Business and Management INK

CSR: An Agenda for the Future

March 14, 2012 726

Herman Aguinis, Indiana University, and Ante Glavas, University of Notre Dame, published “What We Know and Don’t Know About Corporate Social Responsibility: A Review and Research Agenda” on March 1, 2012 in the Journal of Management. To view other OnlineFirst articles, please click here.

The abstract:

The authors review the corporate social responsibility (CSR) literature based on 588 journal articles and 102 books and book chapters. They offer a multilevel and multidisciplinary theoretical framework that synthesizes and integrates the literature at the institutional, organizational, and individual levels of analysis. The framework includes reactive and proactive predictors of CSR actions and policies and the outcomes of such actions and policies, which they classify as primarily affecting internal (i.e., internal outcomes) or external (i.e., external outcomes) stakeholders. The framework includes variables that explain underlying mechanisms (i.e., relationship- and value-based mediator variables) of CSR–outcomes relationships and contingency effects (i.e., people-, place-, price-, and profile-based moderator variables) that explain conditions under which the relationship between CSR and its outcomes change. The authors’ review reveals important knowledge gaps related to the adoption of different theoretical orientations by researchers studying CSR at different levels of analysis, the need to understand underlying mechanisms linking CSR with outcomes, the need for research at micro levels of analysis (i.e., individuals and teams), and the need for methodological approaches that will help address these substantive knowledge gaps. Accordingly, they offer a detailed research agenda for the future, based on a multilevel perspective that aims to integrate diverse theoretical frameworks as well as develop an understanding of underlying mechanisms and microfoundations of CSR (i.e., foundations based on individual action and interactions). The authors also provide specific suggestions regarding research design, measurement, and data-analytic approaches that will be instrumental in carrying out their proposed research agenda.

To learn more about the Journal of Management, please follow this link.

Are you interested in receiving email alerts whenever a new article or issue becomes available? Then click here!
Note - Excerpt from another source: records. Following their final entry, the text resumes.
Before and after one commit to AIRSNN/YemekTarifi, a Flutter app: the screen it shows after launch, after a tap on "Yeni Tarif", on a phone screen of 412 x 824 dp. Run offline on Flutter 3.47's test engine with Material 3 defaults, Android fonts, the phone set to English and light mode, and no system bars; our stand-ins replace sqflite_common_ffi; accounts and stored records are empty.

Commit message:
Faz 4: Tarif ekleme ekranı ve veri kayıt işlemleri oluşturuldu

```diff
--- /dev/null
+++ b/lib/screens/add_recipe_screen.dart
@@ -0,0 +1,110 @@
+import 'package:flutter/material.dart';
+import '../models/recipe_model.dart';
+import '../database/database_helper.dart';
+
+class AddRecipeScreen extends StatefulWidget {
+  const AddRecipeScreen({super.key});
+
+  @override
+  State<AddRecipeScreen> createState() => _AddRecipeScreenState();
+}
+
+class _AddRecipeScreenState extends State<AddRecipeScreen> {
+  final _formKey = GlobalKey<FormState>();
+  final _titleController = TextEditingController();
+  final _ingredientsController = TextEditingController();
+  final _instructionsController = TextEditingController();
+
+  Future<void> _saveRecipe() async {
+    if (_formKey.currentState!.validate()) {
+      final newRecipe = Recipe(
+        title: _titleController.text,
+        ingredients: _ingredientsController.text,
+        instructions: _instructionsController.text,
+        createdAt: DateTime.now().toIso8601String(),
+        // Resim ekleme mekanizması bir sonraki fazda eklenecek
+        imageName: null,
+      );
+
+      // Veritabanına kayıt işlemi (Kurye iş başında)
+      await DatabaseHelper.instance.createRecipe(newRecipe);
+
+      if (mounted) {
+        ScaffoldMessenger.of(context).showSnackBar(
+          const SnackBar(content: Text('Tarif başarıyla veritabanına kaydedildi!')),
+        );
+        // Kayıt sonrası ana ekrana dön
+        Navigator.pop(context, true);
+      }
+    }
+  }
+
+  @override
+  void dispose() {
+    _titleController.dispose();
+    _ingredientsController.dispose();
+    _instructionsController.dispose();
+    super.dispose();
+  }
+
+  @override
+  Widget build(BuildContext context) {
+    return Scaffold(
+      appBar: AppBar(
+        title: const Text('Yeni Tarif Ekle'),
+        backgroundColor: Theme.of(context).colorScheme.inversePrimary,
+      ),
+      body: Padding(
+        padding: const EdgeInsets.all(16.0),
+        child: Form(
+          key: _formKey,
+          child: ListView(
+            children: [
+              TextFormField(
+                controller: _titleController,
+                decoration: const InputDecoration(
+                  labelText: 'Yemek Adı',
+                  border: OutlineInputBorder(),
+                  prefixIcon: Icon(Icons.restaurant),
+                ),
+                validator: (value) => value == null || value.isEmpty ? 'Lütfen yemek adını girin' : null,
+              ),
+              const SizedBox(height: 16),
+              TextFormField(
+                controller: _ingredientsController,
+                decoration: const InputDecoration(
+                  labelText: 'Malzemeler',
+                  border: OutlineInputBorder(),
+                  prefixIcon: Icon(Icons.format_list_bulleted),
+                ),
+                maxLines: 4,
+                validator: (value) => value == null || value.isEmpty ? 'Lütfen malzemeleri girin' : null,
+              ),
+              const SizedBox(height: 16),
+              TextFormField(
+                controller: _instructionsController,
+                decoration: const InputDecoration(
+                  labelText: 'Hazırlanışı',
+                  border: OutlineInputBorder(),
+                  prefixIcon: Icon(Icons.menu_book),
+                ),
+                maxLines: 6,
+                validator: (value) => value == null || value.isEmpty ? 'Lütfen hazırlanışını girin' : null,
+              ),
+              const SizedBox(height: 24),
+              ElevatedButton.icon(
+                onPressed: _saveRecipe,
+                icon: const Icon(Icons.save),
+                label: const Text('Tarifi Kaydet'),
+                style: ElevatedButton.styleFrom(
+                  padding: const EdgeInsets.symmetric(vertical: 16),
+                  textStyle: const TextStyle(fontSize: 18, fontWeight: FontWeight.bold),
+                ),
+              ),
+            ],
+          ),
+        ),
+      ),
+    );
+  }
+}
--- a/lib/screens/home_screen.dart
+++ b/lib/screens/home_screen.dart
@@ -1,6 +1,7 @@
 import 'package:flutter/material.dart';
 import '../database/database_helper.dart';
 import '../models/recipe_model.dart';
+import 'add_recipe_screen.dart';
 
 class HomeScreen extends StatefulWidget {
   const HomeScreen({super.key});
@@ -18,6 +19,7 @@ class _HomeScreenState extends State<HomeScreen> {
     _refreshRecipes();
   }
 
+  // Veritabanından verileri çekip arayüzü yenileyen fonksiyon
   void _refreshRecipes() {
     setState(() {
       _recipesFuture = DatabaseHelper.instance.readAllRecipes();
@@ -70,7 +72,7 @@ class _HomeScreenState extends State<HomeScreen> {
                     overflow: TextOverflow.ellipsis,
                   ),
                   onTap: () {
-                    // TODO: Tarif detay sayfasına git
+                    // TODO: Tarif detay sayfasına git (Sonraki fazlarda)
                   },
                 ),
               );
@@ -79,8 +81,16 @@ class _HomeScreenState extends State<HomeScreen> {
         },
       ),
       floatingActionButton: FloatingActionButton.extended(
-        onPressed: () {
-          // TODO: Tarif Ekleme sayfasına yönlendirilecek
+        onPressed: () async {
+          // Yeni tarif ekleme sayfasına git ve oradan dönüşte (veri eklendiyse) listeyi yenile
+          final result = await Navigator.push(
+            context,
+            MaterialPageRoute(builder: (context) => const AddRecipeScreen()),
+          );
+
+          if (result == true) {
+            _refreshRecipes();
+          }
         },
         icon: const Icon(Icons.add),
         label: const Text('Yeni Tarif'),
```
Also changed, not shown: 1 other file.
Bookmark and Share

Business and Management INK puts the spotlight on research published in our more than 100 management and business journals. We feature an inside view of the research that’s being published in top-tier SAGE journals by the authors themselves.

View all posts by Business & Management INK

Related Articles

Responsible Management Education Week 2024: Sage Asks ‘What Does It Mean to You?’
Business and Management INK
June 19, 2024

Responsible Management Education Week 2024: Sage Asks ‘What Does It Mean to You?’

Read Now
‘Push, Pull, Dance’: Public Health Procurement – Saving Lives and Preventing Harm
Business and Management INK
June 12, 2024

‘Push, Pull, Dance’: Public Health Procurement – Saving Lives and Preventing Harm

Read Now
Beyond Net-Zero Targets: When Do Companies Maximize Their Potential to Reduce Carbon Emissions?
Business and Management INK
June 4, 2024

Beyond Net-Zero Targets: When Do Companies Maximize Their Potential to Reduce Carbon Emissions?

Read Now
How AI-Integration is Changing the Workplace
Business and Management INK
May 28, 2024

How AI-Integration is Changing the Workplace

Read Now
Keeping Qualitative Research Weird!

Keeping Qualitative Research Weird!

The authors urge qualitative researchers to retain what makes qualitative research different and powerful and yes… weird: the researcher’s voice, multitudes of potential data sources, and meaningful contextualization.

Read Now
Sometimes, We Do Need a Narcissist

Sometimes, We Do Need a Narcissist

Karynne Turner, Feray Adigüzel, and Jatinder S Sidhu reflect on their research article, “Chief executive officer narcissism, corporate inertia, and securities analysts’ stock […]

Read Now
From Collision to Collaboration: Bridging University and Industry Relationships

From Collision to Collaboration: Bridging University and Industry Relationships

In this article, Will Harvey and Paul Spee reflect on the importance of collaboration between industry and universities. This topic was the catalyst for their research article, “Walking the tightrope of academic and practitioner expectations in field research,” found in Management Learning.

Read Now
0 0 votes
Article Rating
Subscribe
Notify of
guest

This site uses Akismet to reduce spam. Learn how your comment data is processed.

0 Comments
Inline Feedbacks
View all comments